When Dr Oliver Sacks’s collection of case studies of neurobiological and neuropsychiatric conditions was first published in 1985, it touched an unexpected chord with the public, becoming an instant bestseller. Its appeal lies in our eternal fascination with how consciousness, memory and minds actually work. We meet Jimmie G., the amnesiac stuck in 1945, and the autistic twins incapable of even the simplest arithmetic but who can identify six-, eight- and ten-figure prime numbers. Some of the stories are tragic: Christina loses her ‘proprioception’ and is thus unable to control her own body; Stephen’s amnesia leaves him with ‘a gaping time-wound, an agony that will never heal’. Others are optimistic, even life-affirming, such as Mr MacGregor, who invents a pair of glasses that enable him to overcome some of the effects of Parkinson’s Disease; or Rebecca, a girl with severe mental disabilities whose life is transformed when she is enrolled in a special theatre group.

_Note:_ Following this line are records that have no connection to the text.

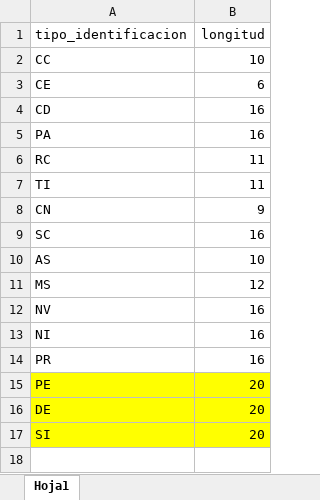
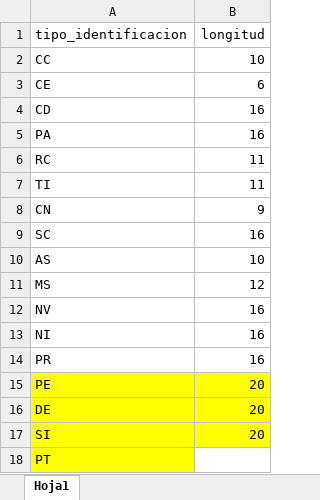
Before and after one commit to practicantepyc2c/Validacion_informacion_COHORTES, an Excel workbook: Parametricas/tipos_identificacion.xlsx, sheet Hoja1, drawn as a sheet; values as stored, in another font and other column widths than the file's, no borders; the diff names each change by its address in the sheet, - before the commit and + after, or states it on an @@ line.

```diff
--- a/Parametricas/tipos_identificacion.xlsx (sheet Hoja1)
+++ b/Parametricas/tipos_identificacion.xlsx (sheet Hoja1)
+row 18: PT
```
Also changed, not shown: Parametricas/Programas_Cohortes.xlsx, 19 other files.
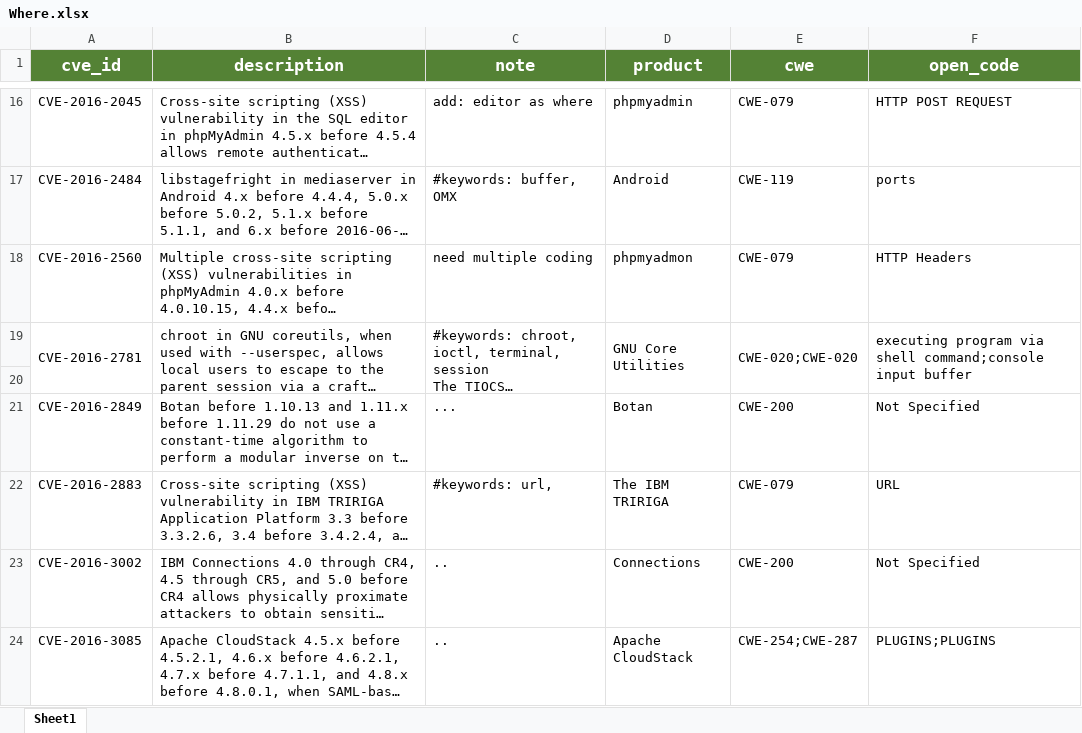
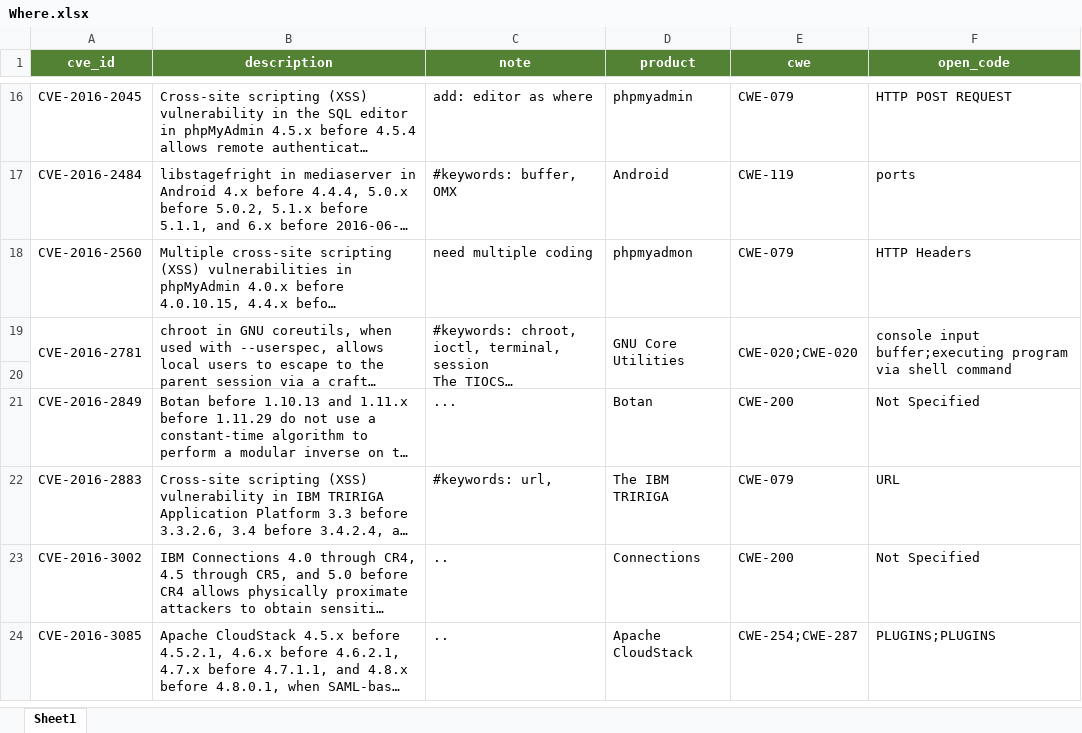
Before and after one commit to SoftwareDesignLab/attack_surface_analysis, an Excel workbook: 2.1 Coded Data/Where.xlsx, sheet Sheet1, drawn as a sheet; only a part is shown, gaps mark what is left out; long unchanged cells end in …; values as stored, in another font and other column widths than the file's, no borders; the diff covers the shown part only; the diff names each change by its address in the sheet, - before the commit and + after, or states it on an @@ line.

```diff
--- a/2.1 Coded Data/Where.xlsx (sheet Sheet1)
+++ b/2.1 Coded Data/Where.xlsx (sheet Sheet1)
@@ A1:F1 text size: smaller @@
-F19 (open_code): executing program via shell command;console input buffer
+F19 (open_code): console input buffer;executing program via shell command
```
Also changed, not shown: 29 edited cells elsewhere in this sheet, 2 other files.
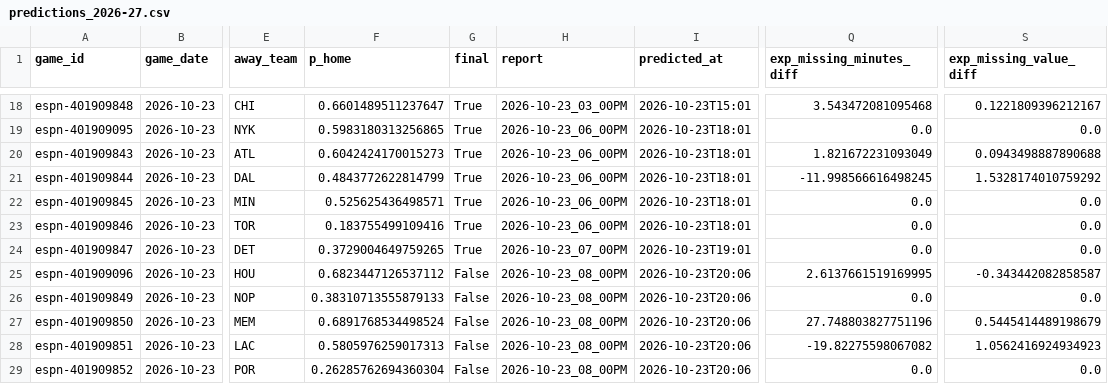
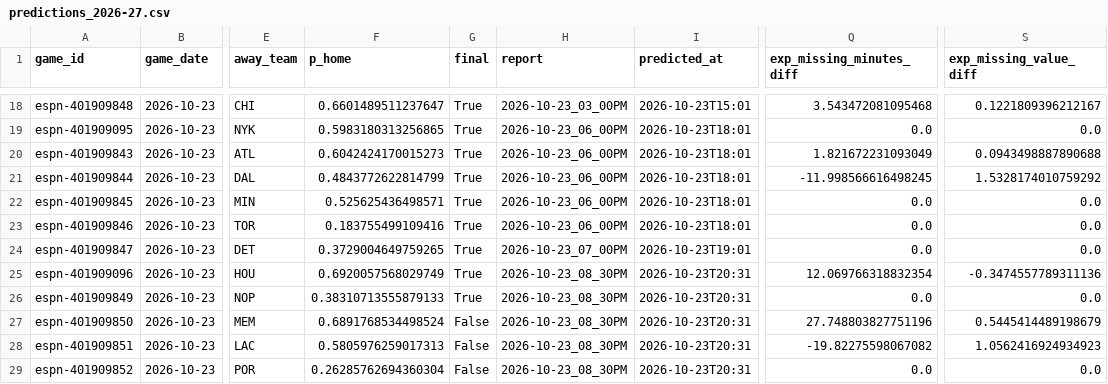
Before and after one commit to z3nsz/nba-prediction, a CSV file: live_state/predictions_2026-27.csv, drawn as a sheet; only a part is shown, gaps mark what is left out; the diff names each change by its address in the sheet, - before the commit and + after, or states it on an @@ line.

```diff
--- a/live_state/predictions_2026-27.csv
+++ b/live_state/predictions_2026-27.csv
-F25 (p_home): 0.6823447126537112
+F25 (p_home): 0.6920057568029749
-G25:G26 (final): False
+G25:G26 (final): True
-H25:H29 (report): 2026-10-23_08_00PM
+H25:H29 (report): 2026-10-23_08_30PM
-I25:I29 (predicted_at): 2026-10-23T20:06
+I25:I29 (predicted_at): 2026-10-23T20:31
-Q25 (exp_missing_minutes_diff): 2.6137661519169995
+Q25 (exp_missing_minutes_diff): 12.069766318832354
-S25 (exp_missing_value_diff): -0.343442082858587
+S25 (exp_missing_value_diff): -0.3474557789311136
```
Also changed, not shown: live_state/listings_2026-27.csv, 6 other files.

Throughout all the histories runs Dr Sacks’s own deeply respectful and sensitive care for his patients and his ability to show us the people as well as the conditions. In the end, this book is nothing less than a philosophical exploration of what it means to be human.
‘The Man Who Mistook His Wife for a Hat must rightly be regarded as one of the greatest, and most popular, science books of our age. Written originally as a series of articles for medical journals, it remains eminently readable, with Oliver Sacks employing a lightness of touch and a witty bravado to describe these sometimes inexplicable conditions. This exploration into the hidden depths of the mind reveals just what can happen when that finest-balanced of all our organs, the brain, either wobbles slightly or topples over completely. It reveals conditions whose effects can range from the absurd to the bizarre, but which we are all potentially capable of experiencing, and it is perhaps this which makes the book so fascinating, and so disturbing.’